They had a trap door built into the floor of one of their bedrooms and when a suitably rich candidate arrived Jarman would inform his wife that a fat pig was available if she wanted one! She would reply by asking her husband to put him in the sty for till the morrow. The bedstead was hinged and they would tip the sleeping victim into a vat of boiling liquid immediately below, thus killing him.
Jarman and his wife’s activities came to an end when their greed got the better of them and they plotted to kill a well known clothier Thomas Cole. After persuading him to make his will before he retired, Jarman killed Cole. Unfortunately Cole’s horse was found wandering the streets nearby and caused a search for his owner who had been last seen entering The Ostrich! His body was found some time later in a nearby brook and some say that this Cole-in-the-brook is how Colnbrook got its name. It’s a nice story but whether it is true or not, who’s to say!
Who’s to say? Mike Dash, that’s who. That story, Mr Dash reveals, is actually from an early English novel, Thomas of Reading by Thomas Deloney, where it is told of a pub in ‘Colebrook’ called The Crane. There might be a kernel of truth in the yarn, but only, it seems, in the same way that the supernatural clown in Stephen King’s IT was inspired by real-life serial killer John Wayne Gacy.
And there’s an awful lot of this about:
@BoakandBailey yeah Glasgow has three oldest "pubs" although they use slightly different definitions to justify
— ahaufstop (@ahaufstop) March 3, 2015

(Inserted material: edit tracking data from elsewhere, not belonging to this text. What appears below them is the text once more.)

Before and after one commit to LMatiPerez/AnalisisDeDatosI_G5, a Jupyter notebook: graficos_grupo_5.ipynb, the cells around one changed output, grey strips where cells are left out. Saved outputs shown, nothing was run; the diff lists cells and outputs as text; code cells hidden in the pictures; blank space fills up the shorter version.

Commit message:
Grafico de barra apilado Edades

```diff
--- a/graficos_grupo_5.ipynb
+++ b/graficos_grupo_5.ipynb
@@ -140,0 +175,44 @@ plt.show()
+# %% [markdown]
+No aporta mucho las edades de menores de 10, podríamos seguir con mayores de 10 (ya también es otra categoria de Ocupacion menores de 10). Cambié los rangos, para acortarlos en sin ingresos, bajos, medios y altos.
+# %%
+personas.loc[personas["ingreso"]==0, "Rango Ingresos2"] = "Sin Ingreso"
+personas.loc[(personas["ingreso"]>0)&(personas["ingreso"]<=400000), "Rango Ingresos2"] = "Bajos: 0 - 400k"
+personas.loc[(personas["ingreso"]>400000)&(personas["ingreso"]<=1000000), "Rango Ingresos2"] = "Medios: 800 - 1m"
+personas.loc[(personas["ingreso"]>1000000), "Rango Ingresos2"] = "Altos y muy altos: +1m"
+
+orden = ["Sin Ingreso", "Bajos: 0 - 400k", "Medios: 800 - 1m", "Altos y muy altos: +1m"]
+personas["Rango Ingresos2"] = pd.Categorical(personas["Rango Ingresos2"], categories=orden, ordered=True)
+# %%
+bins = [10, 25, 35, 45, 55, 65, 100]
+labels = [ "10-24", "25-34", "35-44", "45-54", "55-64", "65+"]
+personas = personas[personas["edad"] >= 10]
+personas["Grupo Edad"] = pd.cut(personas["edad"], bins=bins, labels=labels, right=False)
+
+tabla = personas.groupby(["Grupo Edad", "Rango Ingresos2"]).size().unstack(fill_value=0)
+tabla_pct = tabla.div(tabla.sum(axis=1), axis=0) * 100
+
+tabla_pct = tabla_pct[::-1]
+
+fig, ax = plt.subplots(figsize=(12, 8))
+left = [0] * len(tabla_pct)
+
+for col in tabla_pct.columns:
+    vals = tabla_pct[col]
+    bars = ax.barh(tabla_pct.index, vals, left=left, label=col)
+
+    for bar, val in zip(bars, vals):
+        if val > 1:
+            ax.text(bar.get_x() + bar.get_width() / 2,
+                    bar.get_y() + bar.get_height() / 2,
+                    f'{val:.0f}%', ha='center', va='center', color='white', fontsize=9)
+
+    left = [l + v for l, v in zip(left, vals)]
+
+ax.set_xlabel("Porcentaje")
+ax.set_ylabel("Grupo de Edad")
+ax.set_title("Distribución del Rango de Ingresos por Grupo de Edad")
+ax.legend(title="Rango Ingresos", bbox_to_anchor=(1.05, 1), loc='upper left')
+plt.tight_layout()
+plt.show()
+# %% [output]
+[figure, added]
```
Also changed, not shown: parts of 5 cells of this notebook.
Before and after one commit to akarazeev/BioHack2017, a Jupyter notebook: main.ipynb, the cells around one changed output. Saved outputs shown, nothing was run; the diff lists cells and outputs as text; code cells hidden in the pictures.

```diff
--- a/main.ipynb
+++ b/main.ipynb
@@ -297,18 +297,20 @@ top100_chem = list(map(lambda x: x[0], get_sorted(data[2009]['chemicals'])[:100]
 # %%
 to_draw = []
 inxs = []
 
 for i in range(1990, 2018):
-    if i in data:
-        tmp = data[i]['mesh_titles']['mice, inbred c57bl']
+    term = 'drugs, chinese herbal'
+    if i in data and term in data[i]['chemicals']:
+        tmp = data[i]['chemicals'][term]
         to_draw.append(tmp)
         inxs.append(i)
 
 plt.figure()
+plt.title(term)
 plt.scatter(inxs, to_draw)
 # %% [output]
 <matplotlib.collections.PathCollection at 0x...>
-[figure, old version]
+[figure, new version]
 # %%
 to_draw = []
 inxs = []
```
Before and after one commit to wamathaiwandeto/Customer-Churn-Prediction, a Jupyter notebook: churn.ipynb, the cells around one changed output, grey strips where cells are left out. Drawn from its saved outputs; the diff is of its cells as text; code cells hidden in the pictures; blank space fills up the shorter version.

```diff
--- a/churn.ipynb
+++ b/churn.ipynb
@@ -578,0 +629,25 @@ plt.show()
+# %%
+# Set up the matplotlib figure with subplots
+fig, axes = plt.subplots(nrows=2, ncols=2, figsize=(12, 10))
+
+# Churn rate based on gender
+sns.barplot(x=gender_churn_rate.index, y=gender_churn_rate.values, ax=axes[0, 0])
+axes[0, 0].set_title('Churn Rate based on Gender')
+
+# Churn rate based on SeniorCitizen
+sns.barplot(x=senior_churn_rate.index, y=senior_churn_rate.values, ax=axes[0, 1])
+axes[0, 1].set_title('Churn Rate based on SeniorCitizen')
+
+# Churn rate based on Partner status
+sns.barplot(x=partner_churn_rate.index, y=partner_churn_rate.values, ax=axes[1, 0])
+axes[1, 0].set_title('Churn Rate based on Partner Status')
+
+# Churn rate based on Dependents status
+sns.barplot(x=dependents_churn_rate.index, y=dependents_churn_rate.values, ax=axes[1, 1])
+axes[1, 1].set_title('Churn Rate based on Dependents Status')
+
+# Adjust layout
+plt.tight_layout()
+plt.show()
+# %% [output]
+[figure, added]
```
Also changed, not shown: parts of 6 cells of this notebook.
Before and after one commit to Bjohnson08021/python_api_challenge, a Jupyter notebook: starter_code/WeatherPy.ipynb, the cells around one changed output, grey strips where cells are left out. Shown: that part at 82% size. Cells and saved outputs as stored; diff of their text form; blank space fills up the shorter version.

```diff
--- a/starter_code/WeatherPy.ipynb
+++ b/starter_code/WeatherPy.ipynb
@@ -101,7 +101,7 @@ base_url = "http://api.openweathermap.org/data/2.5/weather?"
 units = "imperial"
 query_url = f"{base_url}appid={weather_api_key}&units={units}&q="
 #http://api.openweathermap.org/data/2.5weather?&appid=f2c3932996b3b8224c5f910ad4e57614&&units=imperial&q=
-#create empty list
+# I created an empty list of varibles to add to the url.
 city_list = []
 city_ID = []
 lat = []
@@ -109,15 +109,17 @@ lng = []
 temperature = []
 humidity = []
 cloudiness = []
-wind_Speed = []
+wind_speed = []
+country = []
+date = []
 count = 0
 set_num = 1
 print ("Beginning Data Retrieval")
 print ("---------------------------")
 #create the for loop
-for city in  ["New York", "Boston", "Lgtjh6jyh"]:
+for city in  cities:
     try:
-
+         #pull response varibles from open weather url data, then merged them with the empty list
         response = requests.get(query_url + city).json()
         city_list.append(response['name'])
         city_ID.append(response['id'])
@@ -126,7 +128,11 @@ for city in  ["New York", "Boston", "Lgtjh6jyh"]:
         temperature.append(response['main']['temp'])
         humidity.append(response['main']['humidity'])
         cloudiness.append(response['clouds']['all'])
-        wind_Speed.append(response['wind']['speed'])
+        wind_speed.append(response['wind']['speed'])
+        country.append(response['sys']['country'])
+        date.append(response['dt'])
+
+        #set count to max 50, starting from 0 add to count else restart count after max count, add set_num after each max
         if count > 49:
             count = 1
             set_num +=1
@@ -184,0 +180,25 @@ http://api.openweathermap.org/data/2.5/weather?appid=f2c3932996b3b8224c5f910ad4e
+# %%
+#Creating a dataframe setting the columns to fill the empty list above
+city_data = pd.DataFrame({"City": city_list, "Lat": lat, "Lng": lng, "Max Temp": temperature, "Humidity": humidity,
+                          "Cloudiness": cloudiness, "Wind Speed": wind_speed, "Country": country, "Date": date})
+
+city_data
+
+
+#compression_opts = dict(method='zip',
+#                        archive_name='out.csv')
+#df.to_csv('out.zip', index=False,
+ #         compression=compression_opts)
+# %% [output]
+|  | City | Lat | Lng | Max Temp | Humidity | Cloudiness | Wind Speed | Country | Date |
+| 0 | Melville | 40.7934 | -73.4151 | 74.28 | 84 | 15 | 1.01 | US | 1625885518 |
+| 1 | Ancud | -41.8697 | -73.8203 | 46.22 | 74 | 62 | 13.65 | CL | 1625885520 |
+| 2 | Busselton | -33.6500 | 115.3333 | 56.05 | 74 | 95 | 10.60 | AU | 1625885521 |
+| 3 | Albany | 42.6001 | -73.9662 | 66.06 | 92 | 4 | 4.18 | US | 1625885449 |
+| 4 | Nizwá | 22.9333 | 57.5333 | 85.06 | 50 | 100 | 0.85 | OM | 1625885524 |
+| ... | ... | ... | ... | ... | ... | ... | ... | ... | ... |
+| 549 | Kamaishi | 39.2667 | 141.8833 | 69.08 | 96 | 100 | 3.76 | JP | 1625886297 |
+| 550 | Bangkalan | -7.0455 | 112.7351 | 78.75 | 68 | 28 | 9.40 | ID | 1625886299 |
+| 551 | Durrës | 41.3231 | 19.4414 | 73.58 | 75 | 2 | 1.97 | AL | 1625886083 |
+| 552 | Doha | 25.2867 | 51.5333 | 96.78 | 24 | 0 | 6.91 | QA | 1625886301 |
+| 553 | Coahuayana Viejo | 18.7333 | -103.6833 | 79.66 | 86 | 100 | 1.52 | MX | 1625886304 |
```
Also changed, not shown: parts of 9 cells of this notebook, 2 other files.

In more recent history, which should be easier to unpick, we never did find any firm evidence to suggest that Sir John Betjeman was actively involved in the campaign to save the Black Friar pub at Blackfriars — a claim made on a plaque at the pub and all over its website.
It would probably be too much to ask pubs to provide citations for their claims, perhaps on a series of smaller plaques underneath the big one, but at the very least writers should try to avoid unthinkingly parroting these tall tales.